:: Records for processing ::
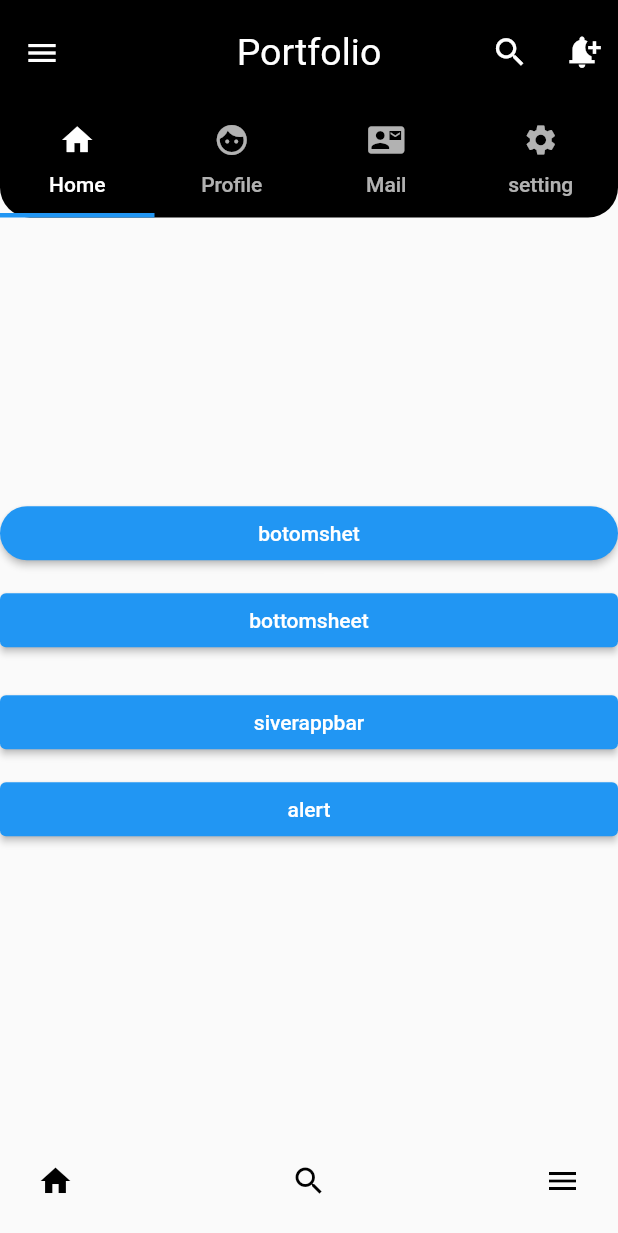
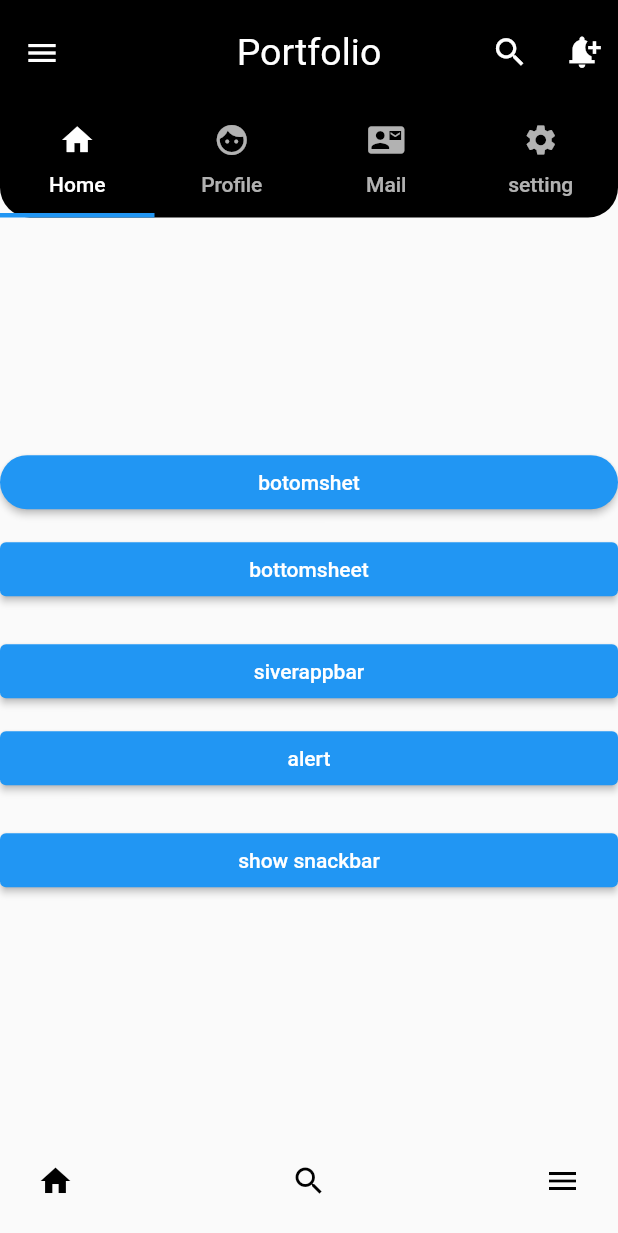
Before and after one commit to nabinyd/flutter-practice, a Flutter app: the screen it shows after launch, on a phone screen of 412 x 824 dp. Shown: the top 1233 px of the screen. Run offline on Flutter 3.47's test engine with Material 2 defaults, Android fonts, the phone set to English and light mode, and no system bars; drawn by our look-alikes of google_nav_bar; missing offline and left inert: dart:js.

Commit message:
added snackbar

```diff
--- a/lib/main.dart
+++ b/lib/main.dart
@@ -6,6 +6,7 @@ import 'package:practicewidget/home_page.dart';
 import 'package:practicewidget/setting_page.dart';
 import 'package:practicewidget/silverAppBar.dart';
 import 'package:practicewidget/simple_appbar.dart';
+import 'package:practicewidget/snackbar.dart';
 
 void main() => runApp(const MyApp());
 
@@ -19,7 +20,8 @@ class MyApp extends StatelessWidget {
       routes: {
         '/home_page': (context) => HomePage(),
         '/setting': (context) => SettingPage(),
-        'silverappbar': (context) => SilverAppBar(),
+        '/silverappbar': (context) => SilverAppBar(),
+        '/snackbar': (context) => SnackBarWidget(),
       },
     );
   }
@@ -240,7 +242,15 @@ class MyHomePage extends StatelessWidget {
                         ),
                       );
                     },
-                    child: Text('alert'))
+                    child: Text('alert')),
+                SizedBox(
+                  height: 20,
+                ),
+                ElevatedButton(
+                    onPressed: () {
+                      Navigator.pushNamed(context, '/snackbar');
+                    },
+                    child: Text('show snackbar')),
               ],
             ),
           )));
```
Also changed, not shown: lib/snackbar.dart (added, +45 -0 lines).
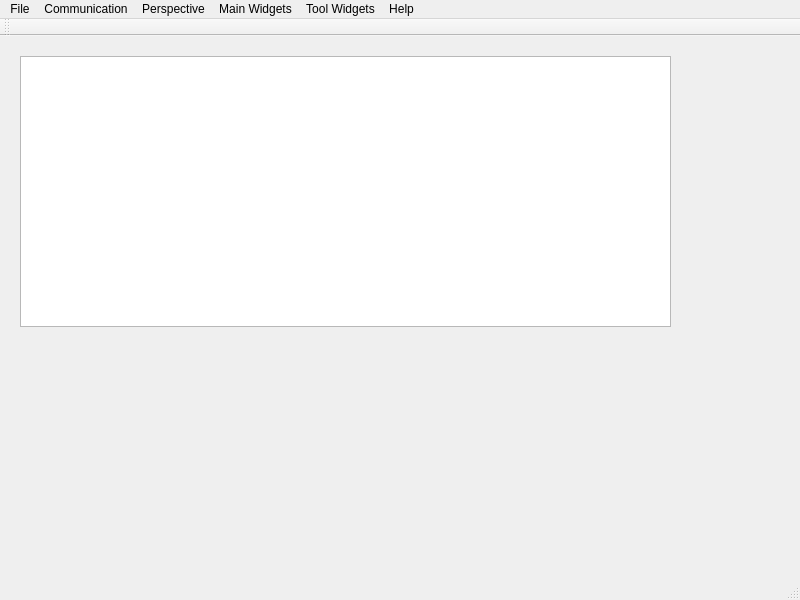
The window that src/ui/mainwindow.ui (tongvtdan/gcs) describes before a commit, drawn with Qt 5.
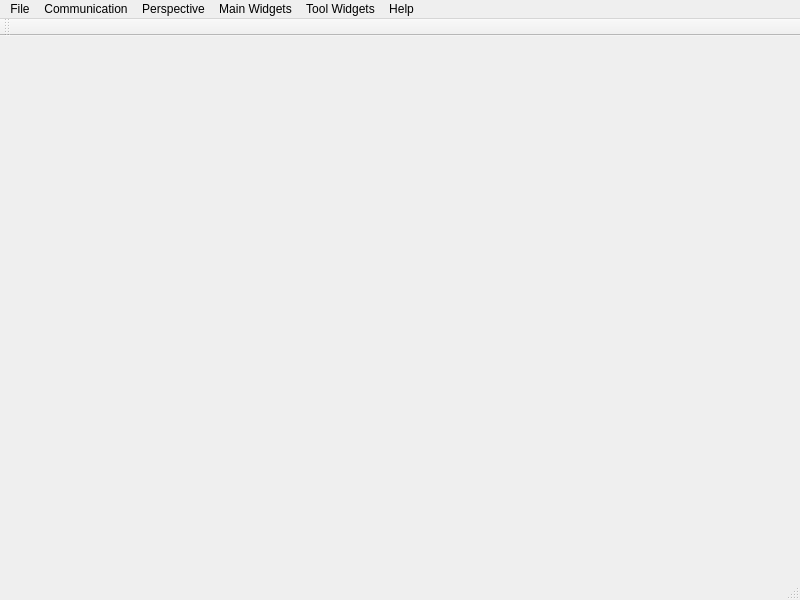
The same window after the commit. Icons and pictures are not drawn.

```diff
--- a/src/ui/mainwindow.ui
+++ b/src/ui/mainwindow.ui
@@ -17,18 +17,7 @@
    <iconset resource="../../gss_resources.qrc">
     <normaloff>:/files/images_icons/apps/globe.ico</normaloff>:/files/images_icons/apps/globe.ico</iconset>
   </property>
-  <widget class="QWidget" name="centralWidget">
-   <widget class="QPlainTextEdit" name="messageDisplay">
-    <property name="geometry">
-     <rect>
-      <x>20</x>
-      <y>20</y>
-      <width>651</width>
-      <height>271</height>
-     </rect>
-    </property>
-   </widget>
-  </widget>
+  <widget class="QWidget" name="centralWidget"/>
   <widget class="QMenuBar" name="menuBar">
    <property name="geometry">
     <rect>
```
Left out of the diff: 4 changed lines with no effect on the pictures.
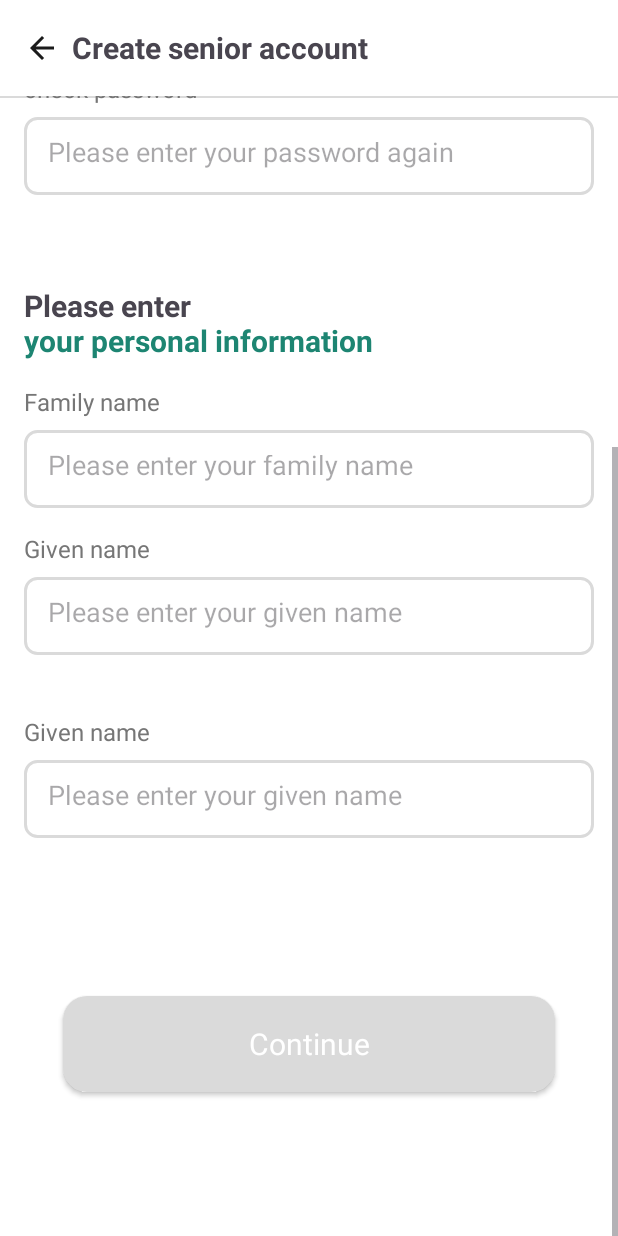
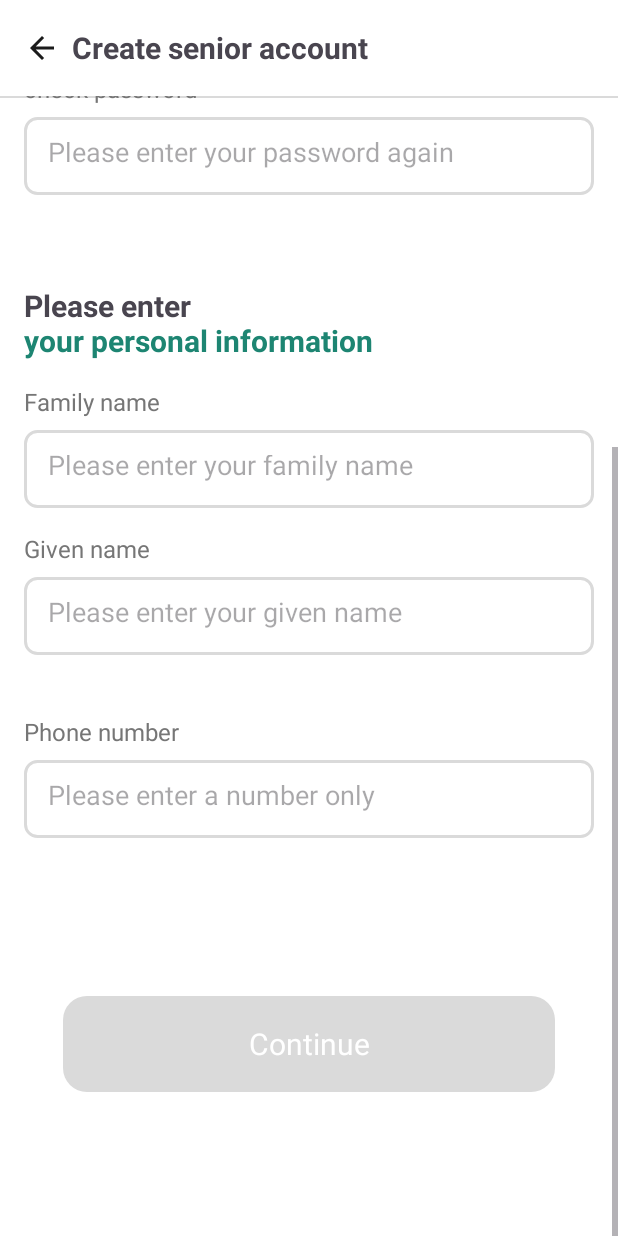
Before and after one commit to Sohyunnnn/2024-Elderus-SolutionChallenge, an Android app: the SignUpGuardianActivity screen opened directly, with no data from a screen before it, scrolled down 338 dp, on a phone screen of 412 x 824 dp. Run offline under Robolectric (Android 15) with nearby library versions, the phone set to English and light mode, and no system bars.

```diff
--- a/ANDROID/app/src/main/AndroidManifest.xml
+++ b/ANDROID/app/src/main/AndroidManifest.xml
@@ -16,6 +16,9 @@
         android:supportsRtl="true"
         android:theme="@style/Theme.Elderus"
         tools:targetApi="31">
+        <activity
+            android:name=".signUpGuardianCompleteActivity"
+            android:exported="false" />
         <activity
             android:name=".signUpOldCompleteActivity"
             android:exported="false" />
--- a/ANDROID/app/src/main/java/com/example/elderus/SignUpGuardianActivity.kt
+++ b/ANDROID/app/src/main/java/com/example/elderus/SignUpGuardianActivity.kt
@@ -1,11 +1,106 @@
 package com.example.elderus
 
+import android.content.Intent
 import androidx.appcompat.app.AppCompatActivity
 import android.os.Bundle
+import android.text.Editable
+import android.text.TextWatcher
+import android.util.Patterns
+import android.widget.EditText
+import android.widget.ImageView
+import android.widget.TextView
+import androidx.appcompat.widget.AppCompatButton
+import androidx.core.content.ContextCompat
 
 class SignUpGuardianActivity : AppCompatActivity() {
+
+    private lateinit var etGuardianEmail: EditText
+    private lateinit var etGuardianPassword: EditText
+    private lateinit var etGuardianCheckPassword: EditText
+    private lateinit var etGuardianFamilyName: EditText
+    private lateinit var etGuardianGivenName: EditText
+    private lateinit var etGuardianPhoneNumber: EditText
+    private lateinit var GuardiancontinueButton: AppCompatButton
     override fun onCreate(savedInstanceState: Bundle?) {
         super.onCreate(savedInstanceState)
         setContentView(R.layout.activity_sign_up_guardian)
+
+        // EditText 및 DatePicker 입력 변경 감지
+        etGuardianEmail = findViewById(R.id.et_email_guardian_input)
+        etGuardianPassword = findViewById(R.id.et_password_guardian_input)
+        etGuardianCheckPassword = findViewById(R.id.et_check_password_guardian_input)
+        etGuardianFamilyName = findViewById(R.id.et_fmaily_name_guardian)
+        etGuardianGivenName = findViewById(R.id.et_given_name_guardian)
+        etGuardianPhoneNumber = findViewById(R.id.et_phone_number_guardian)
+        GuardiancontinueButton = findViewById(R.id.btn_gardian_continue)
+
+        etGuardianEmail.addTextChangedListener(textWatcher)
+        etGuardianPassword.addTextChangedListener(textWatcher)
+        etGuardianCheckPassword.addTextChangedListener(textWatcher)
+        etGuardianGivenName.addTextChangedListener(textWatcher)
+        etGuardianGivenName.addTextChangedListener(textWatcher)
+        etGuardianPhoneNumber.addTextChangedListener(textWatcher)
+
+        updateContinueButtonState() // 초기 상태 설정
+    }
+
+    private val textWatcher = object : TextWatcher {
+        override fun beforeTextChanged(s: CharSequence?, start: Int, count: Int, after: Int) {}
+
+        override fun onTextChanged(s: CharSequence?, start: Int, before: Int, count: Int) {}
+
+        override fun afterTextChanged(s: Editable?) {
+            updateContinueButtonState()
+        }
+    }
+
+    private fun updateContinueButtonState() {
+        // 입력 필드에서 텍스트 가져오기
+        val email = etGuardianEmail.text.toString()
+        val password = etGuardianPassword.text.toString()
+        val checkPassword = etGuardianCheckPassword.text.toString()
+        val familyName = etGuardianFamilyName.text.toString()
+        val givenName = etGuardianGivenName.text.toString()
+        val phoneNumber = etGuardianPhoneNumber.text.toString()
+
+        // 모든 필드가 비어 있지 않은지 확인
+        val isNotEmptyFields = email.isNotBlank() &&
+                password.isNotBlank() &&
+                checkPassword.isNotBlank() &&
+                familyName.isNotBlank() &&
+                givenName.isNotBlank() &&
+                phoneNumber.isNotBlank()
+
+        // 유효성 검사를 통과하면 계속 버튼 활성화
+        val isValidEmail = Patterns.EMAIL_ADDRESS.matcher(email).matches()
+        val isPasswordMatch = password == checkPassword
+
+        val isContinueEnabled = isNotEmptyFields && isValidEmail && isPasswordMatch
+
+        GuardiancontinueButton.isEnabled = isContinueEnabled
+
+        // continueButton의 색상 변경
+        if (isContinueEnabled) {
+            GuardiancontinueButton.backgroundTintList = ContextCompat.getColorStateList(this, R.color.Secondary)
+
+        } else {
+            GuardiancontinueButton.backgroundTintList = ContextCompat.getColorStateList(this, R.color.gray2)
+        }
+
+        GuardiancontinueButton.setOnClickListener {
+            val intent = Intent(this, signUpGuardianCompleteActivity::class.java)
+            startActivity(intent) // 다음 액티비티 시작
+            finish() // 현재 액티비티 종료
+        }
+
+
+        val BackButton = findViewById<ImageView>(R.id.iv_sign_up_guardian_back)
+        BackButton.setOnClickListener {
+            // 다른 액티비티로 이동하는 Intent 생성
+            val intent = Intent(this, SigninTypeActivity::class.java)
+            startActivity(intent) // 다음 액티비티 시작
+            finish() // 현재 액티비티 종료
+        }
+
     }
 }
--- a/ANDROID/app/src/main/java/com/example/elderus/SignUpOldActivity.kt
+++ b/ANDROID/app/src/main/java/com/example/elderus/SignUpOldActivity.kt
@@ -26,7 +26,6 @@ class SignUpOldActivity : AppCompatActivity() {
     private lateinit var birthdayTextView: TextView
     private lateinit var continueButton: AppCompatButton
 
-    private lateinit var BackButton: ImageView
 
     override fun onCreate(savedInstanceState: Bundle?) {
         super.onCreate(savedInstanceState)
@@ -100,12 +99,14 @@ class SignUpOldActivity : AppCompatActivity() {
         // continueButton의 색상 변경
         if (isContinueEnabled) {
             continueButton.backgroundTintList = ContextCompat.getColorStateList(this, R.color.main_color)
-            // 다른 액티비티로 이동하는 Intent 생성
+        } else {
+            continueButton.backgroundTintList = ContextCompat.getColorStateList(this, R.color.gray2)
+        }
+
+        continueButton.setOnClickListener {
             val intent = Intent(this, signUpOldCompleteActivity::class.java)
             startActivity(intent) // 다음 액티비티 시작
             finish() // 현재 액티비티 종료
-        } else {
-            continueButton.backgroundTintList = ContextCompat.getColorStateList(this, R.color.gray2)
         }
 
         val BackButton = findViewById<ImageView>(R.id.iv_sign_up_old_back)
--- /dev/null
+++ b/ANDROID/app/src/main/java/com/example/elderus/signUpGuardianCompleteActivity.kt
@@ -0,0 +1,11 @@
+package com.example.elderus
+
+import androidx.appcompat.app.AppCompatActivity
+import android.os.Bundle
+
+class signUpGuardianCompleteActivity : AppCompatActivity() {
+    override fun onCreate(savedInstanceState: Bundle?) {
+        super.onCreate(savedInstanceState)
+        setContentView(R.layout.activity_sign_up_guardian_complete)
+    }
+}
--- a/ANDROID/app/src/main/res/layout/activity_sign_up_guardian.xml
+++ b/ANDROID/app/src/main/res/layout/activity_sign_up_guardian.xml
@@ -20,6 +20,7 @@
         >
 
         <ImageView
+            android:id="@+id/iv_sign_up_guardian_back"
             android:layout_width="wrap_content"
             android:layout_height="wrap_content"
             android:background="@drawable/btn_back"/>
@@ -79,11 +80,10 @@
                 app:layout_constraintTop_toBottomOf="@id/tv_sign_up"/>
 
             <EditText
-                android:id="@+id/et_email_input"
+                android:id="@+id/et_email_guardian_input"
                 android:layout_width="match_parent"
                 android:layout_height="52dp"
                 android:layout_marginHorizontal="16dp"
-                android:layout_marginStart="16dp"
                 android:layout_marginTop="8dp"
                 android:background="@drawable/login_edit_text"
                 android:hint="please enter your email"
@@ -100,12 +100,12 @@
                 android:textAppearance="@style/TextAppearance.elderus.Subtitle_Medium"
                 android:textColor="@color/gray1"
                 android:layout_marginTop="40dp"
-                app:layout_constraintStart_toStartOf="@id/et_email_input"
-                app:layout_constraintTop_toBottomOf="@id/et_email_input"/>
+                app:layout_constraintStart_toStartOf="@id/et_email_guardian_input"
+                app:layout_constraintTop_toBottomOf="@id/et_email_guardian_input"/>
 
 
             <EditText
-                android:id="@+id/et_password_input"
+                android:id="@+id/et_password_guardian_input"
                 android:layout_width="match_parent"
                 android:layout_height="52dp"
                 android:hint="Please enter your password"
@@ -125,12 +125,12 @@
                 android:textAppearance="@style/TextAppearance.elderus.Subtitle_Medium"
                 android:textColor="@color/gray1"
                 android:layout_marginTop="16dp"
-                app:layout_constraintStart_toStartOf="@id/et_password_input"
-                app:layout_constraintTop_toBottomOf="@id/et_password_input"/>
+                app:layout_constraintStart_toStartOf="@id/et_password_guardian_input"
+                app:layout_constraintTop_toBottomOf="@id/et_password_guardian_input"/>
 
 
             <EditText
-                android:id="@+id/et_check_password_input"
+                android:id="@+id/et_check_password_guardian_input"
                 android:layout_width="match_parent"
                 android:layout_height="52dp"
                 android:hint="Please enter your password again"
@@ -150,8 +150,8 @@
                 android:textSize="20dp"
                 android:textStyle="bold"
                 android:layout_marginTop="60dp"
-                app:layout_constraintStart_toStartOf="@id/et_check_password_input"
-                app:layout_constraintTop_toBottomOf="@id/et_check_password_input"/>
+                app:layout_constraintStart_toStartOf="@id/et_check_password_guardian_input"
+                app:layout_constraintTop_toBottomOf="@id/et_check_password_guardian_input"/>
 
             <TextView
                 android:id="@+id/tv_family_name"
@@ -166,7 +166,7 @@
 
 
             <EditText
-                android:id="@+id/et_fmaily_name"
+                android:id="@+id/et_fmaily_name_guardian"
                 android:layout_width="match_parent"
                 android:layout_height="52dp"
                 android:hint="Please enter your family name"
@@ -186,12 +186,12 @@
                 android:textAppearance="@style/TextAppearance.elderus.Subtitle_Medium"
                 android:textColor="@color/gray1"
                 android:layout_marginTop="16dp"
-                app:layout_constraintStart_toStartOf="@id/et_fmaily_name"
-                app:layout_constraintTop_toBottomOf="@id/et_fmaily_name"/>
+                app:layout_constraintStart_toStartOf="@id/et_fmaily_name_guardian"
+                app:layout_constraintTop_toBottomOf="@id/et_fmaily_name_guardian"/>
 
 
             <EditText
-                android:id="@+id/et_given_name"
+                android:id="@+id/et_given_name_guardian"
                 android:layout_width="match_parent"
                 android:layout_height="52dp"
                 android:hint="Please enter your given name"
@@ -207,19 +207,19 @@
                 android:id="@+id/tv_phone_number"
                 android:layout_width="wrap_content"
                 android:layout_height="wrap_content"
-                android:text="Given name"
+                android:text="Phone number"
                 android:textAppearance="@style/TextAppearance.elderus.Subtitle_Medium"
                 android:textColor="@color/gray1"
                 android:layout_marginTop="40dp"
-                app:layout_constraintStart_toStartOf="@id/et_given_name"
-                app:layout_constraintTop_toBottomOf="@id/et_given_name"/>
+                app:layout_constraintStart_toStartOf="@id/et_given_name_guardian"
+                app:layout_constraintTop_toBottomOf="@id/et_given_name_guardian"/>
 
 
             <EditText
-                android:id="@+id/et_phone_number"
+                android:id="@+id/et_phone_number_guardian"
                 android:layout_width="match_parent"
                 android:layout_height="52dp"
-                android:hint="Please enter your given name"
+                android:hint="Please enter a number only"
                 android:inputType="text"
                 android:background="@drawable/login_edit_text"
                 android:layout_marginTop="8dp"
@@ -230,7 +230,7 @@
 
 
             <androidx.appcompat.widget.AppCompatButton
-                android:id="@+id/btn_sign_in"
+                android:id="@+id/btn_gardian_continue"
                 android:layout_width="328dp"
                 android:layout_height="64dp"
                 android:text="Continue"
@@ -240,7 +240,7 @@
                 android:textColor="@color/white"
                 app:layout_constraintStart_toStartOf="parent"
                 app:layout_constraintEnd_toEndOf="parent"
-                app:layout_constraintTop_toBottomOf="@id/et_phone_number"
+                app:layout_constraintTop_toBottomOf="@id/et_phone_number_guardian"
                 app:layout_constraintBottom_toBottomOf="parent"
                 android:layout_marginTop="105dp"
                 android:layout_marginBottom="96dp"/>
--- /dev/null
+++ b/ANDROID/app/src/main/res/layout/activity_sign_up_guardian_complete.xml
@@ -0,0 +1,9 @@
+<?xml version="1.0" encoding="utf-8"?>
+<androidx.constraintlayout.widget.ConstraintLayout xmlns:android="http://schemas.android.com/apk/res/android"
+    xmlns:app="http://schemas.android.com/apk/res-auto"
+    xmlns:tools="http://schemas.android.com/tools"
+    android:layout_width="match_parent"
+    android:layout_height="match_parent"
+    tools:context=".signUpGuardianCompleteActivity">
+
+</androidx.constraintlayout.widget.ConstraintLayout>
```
:::
** What the exercise asks **
Which of the lines above hold the string "SignUpOldActivity"? Pick each of them out.

** Solution to this task **
--- a/ANDROID/app/src/main/java/com/example/elderus/SignUpOldActivity.kt
+++ b/ANDROID/app/src/main/java/com/example/elderus/SignUpOldActivity.kt
@@ -26,7 +26,6 @@ class SignUpOldActivity : AppCompatActivity() {
@@ -100,12 +99,14 @@ class SignUpOldActivity : AppCompatActivity() {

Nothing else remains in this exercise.